__Brief__
Copy each line below exactly and leave the pictures out.

Itemized modification records

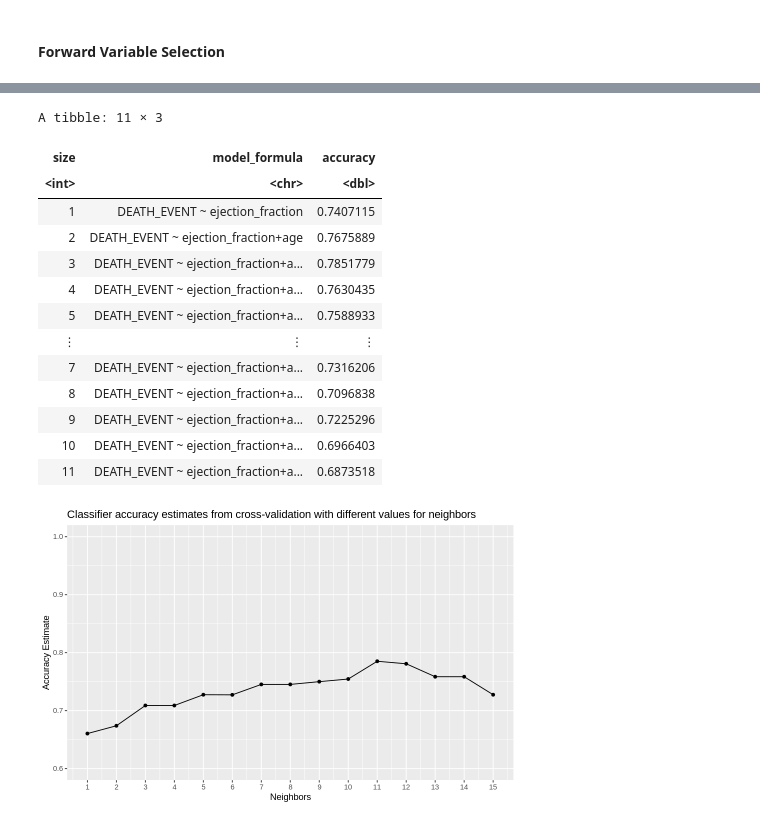
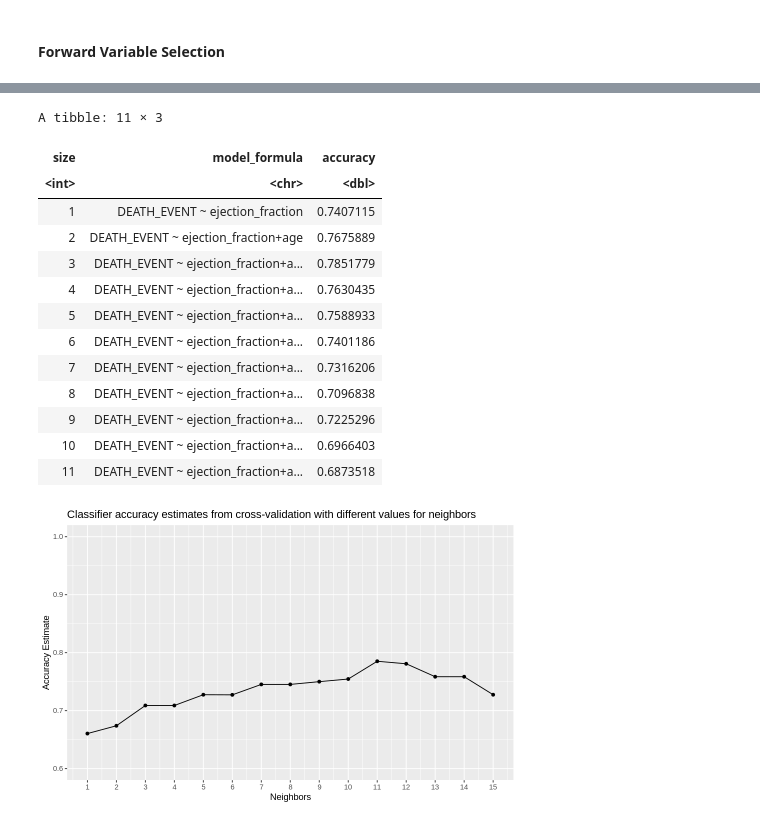
Before and after one commit to ShiyuDeng-Simon/group_project, a Jupyter notebook: Proposal.ipynb, the cells around one changed output, grey strips where cells are left out. Cells and saved outputs as stored; diff of their text form; code cells hidden in the pictures.

```diff
--- a/Proposal.ipynb
+++ b/Proposal.ipynb
@@ -624,17 +628,18 @@ A tibble: 11 × 3
 set.seed(2130)
 accuracies_ver_5 <- do_forward_selection(wotime_train_ver_5)
 # %%
+options(repr.matrix.max.rows = 13)
 accuracies_ver_5
 # %% [output]
 A tibble: 11 × 3
 | size | model_formula | accuracy |
 | <int> | <chr> | <dbl> |
 | 1 | DEATH_EVENT ~ ejection_fraction | 0.7407115 |
 | 2 | DEATH_EVENT ~ ejection_fraction+age | 0.7675889 |
 | 3 | DEATH_EVENT ~ ejection_fraction+a... | 0.7851779 |
 | 4 | DEATH_EVENT ~ ejection_fraction+a... | 0.7630435 |
 | 5 | DEATH_EVENT ~ ejection_fraction+a... | 0.7588933 |
-| ⋮ | ⋮ | ⋮ |
+| 6 | DEATH_EVENT ~ ejection_fraction+a... | 0.7401186 |
 | 7 | DEATH_EVENT ~ ejection_fraction+a... | 0.7316206 |
 | 8 | DEATH_EVENT ~ ejection_fraction+a... | 0.7096838 |
 | 9 | DEATH_EVENT ~ ejection_fraction+a... | 0.7225296 |
```
Also changed, not shown: parts of 10 cells of this notebook.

__Answer to the exercise__
Before and after one commit to ShiyuDeng-Simon/group_project, a Jupyter notebook: Proposal.ipynb, the cells around one changed output, grey strips where cells are left out. Cells and saved outputs as stored; diff of their text form; code cells hidden in the pictures.

```diff
--- a/Proposal.ipynb
+++ b/Proposal.ipynb
@@ -624,17 +628,18 @@ A tibble: 11 × 3
 set.seed(2130)
 accuracies_ver_5 <- do_forward_selection(wotime_train_ver_5)
 # %%
+options(repr.matrix.max.rows = 13)
 accuracies_ver_5
 # %% [output]
 A tibble: 11 × 3
 | size | model_formula | accuracy |
 | <int> | <chr> | <dbl> |
 | 1 | DEATH_EVENT ~ ejection_fraction | 0.7407115 |
 | 2 | DEATH_EVENT ~ ejection_fraction+age | 0.7675889 |
 | 3 | DEATH_EVENT ~ ejection_fraction+a... | 0.7851779 |
 | 4 | DEATH_EVENT ~ ejection_fraction+a... | 0.7630435 |
 | 5 | DEATH_EVENT ~ ejection_fraction+a... | 0.7588933 |
-| ⋮ | ⋮ | ⋮ |
+| 6 | DEATH_EVENT ~ ejection_fraction+a... | 0.7401186 |
 | 7 | DEATH_EVENT ~ ejection_fraction+a... | 0.7316206 |
 | 8 | DEATH_EVENT ~ ejection_fraction+a... | 0.7096838 |
 | 9 | DEATH_EVENT ~ ejection_fraction+a... | 0.7225296 |
```
Also changed, not shown: parts of 10 cells of this notebook.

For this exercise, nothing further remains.